Kym Anderson (with the assistance of Nanda Aryal), Growth and Cycles in Australia’s Wine Industry: A Statistical Compendium 1843-2013). University of Adelaide Press, 2015. (Available as a free pdf download — follow the link above.)
Kym Anderson’s new book on the five major boom-bust cycles of the Australian wine industry is a landmark wine economics study. Like all of Anderson’s work, it is data-driven and provides both the casual reader and focused student with a wealth of information. A detailed Executive Summary is followed by 73 pages of analysis (and ten more of references), 86 revealing charts and more than 450 pages of tables.
Answers and Questions
I’m not sure I have ever seen such a detailed account of what happened to a wine industry, when, where and how. The data span the decades, regions, grape varieties, international regimes and economic cycles. Such a wealth of information is valuable both for its ability to answer questions and for the way that it provokes them.
I won’t attempt to summarize Anderson’s big volume here (Andrew Jefford did a great job of this in his Decanter column) but I thought I might illustrate the sort of focused analysis that the book makes not just possible but convenient. We are always looking for lessons from history and I think Australia’s wine business cycles are useful in this regard, especially the fifth cycle, which began in 1986 and continues today.
Exchange Rate Effects?
Anderson describes the recent collapse of the Australian wine industry as the result of a “perfect storm of shocks” including drought and rising irrigation water prices, the global financial crisis, the rise of the Australian dollar (driven by mineral exports to China), increased competition from other wine-exporting countries, and China’s austerity policies (which have reduced demand for luxury wine products). He could have added vineyard heat spikes, wildfires and the gradual but significant effects of global climate change to the list of challenges. Perfect storm, indeed!

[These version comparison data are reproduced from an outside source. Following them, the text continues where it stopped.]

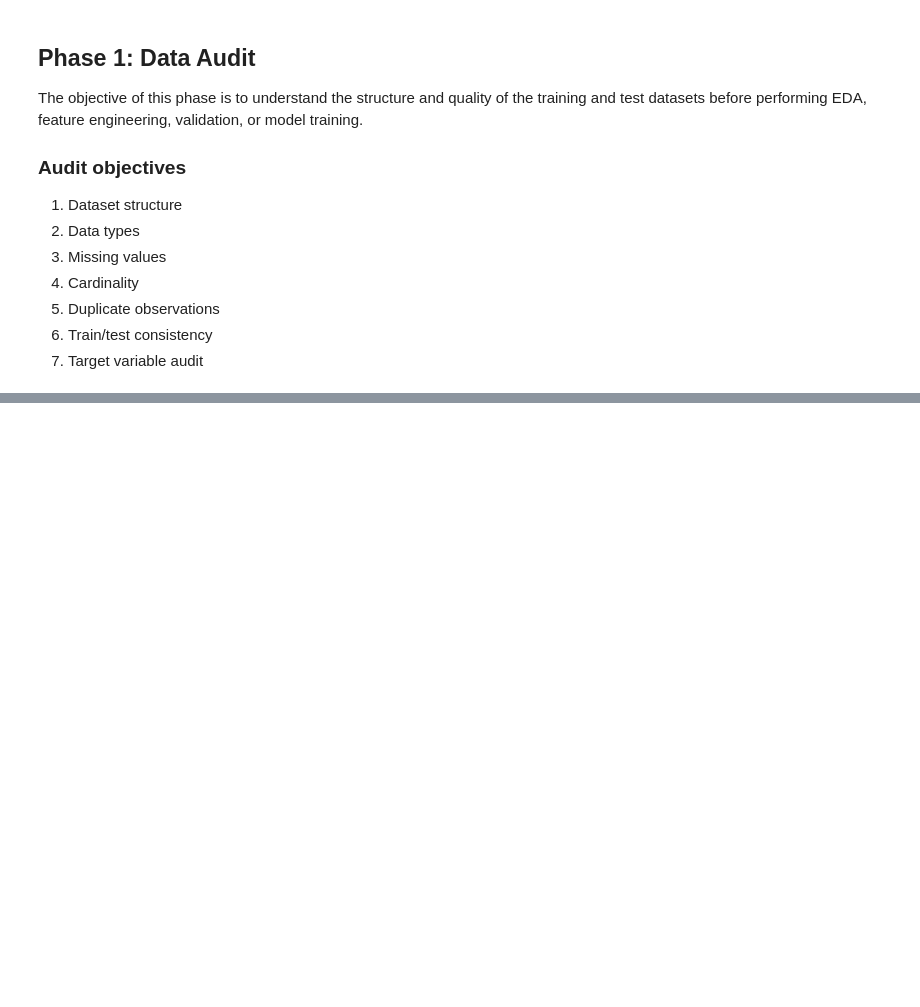
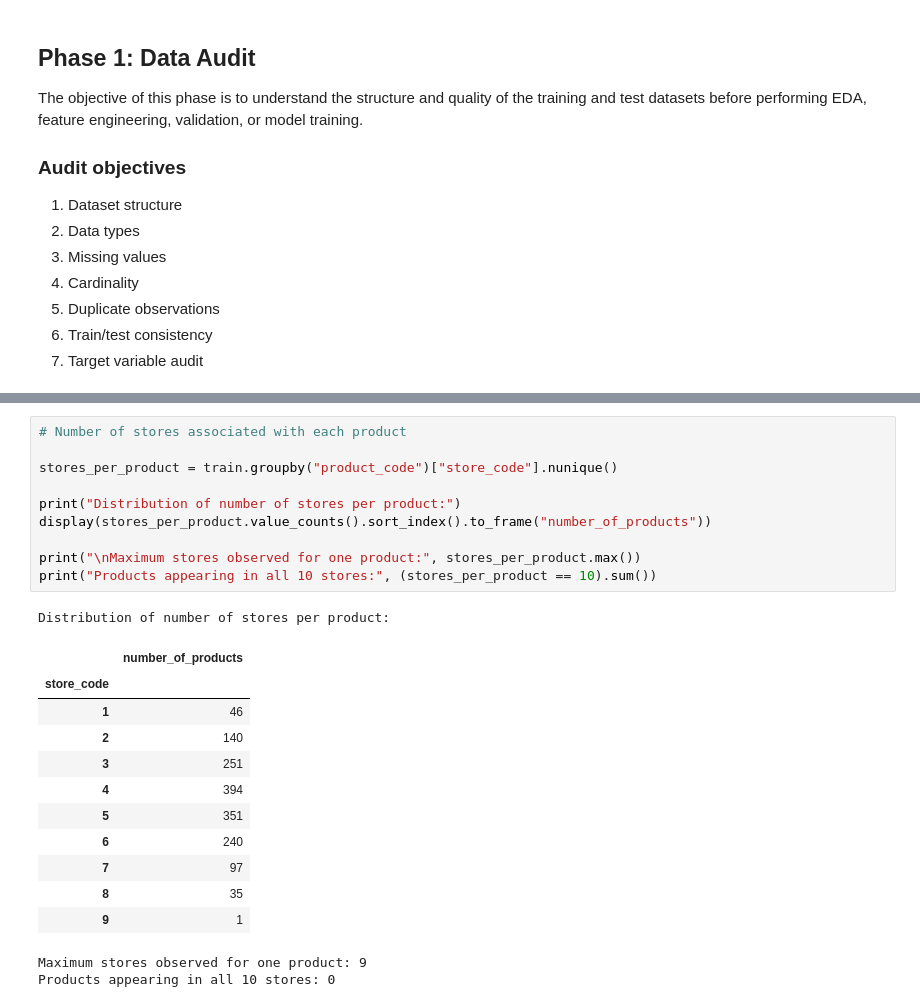
Before and after one commit to Successdada/DSN-26, a Jupyter notebook: Notebooks/data_audit.ipynb, the cells around one changed output, grey strips where cells are left out. Saved outputs shown, nothing was run; the diff lists cells and outputs as text; blank space fills up the shorter version.

```diff
--- a/Notebooks/data_audit.ipynb
+++ b/Notebooks/data_audit.ipynb
@@ -345 +463,26 @@ Dataset Contract Passed.
+# %%
+# Number of stores associated with each product
+
+stores_per_product = train.groupby("product_code")["store_code"].nunique()
+
+print("Distribution of number of stores per product:")
+display(stores_per_product.value_counts().sort_index().to_frame("number_of_products"))
+
+print("\nMaximum stores observed for one product:", stores_per_product.max())
+print("Products appearing in all 10 stores:", (stores_per_product == 10).sum())
+# %% [output]
+Distribution of number of stores per product:
+|  | number_of_products |
+| store_code |  |
+| 1 | 46 |
+| 2 | 140 |
+| 3 | 251 |
+| 4 | 394 |
+| 5 | 351 |
+| 6 | 240 |
+| 7 | 97 |
+| 8 | 35 |
+| 9 | 1 |
+Maximum stores observed for one product: 9
+Products appearing in all 10 stores: 0
 # %% [markdown]
```
Also changed, not shown: parts of 21 cells of this notebook.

Since we are currently experiencing a period of major exchange rate realignment, with the U.S. dollar on the rise and the Euro seemingly in free fall, I thought it would be useful to tease out the many ways that the Aussie dollar impacted its wine industry in recent years. According to news reports currency instability was the hot topic at the ProWein wine fair this year, so analysis of the possible effects is timely. Here are some brief points taken from the Executive Summary.
- The 1986 boom began, Anderson tells us, as a response to the historically low value of the Australian dollar (hereafter abbreviated AUD), which encouraged exports by reducing their price to foreign buyers. The AUD’s low value was due to falling prices for mineral exports.
- Wine exports boomed, rising to 2.3% of all Australian exports by 2004.
- Wine prices increased, stimulating vine plantings, higher production and more exports but higher prices also limited domestic wine market growth making Australian producers more dependent on export markets.
- Rising exports increased the incentive for investment in developing overseas markets for Australian wine, both through generic marketing and private brand promotion. Meanwhile, other countries also began to expand wine exports, too, contesting key market spaces.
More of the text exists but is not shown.